It was July 12, 2021, when Amber Miller, 29, was killed in a dog attack along Jimtown Road, a report stated. Witnesses told officials that Miller was found at 522 Jimtown Road asking for help. The report noted three dogs were spotted around Miller licking the wounds where she had been attacked.

Witnesses were able to take Miller to the hospital, where medical staff described her injuries as severe, noting her calf was “ripped off,” and her arms were “barely attached to her body,” the report shared.

However, Miller wasn’t the first to die from an animal attack on the same stretch of road. According to a report, Tony Ahrens’ body was found with lacerations on his entire body and flesh missing on his arm on April 1, 2021. An autopsy was performed to determine what animal may have been responsible for Ahrens’ death.
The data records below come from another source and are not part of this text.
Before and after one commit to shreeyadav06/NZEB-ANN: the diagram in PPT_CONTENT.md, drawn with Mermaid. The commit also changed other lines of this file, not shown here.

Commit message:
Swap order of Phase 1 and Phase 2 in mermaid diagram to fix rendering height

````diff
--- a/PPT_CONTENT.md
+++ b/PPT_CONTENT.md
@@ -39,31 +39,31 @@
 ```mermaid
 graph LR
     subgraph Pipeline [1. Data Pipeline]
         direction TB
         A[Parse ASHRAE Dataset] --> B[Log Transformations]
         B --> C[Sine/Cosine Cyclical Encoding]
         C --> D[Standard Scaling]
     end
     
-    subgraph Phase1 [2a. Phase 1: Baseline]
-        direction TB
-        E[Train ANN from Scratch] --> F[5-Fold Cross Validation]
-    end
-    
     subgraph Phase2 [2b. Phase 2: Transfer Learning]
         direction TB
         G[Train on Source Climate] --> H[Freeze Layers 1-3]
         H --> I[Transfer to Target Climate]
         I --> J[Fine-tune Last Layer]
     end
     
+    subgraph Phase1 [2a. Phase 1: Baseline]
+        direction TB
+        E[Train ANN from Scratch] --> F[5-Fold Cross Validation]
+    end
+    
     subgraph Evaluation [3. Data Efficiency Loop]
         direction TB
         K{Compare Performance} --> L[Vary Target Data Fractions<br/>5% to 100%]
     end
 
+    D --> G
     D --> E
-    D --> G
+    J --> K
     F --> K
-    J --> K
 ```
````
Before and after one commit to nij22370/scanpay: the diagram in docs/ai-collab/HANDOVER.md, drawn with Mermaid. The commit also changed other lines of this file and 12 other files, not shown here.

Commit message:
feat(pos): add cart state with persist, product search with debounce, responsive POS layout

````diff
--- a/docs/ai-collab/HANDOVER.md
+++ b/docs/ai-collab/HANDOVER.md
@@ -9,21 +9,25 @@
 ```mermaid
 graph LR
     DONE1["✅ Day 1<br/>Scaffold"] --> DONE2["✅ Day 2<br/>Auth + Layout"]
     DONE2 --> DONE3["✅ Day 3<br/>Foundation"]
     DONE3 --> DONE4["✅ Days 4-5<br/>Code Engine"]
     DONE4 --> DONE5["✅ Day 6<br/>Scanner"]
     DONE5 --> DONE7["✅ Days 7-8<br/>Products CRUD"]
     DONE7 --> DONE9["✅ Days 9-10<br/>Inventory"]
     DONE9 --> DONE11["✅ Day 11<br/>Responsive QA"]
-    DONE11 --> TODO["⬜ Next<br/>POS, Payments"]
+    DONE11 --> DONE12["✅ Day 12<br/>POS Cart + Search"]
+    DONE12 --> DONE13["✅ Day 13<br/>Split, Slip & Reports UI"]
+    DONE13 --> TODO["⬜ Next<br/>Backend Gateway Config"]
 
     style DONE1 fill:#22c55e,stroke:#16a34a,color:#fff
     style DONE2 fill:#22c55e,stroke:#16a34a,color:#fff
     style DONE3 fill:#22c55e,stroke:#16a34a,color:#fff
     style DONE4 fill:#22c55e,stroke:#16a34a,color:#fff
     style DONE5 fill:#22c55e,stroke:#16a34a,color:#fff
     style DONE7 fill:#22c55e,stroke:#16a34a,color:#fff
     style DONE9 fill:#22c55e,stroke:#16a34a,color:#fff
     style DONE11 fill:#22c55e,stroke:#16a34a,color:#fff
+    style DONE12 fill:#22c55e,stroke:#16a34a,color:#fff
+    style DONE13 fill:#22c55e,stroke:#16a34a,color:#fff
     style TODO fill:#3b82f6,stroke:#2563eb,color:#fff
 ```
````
During an investigation, Cocke County officials named Charles Owensby as a person of interest. After Ahrens’ body was found near his property, Owensby was listed as the original complainant on a sheriff’s office incident report.

On July 28, 2021, SWAT officers executed a search warrant on Owensby, 69, according to officers with the CCSO. Officers said, “an aggressive dog was taken into custody.” As of almost a year later, it remains in custody.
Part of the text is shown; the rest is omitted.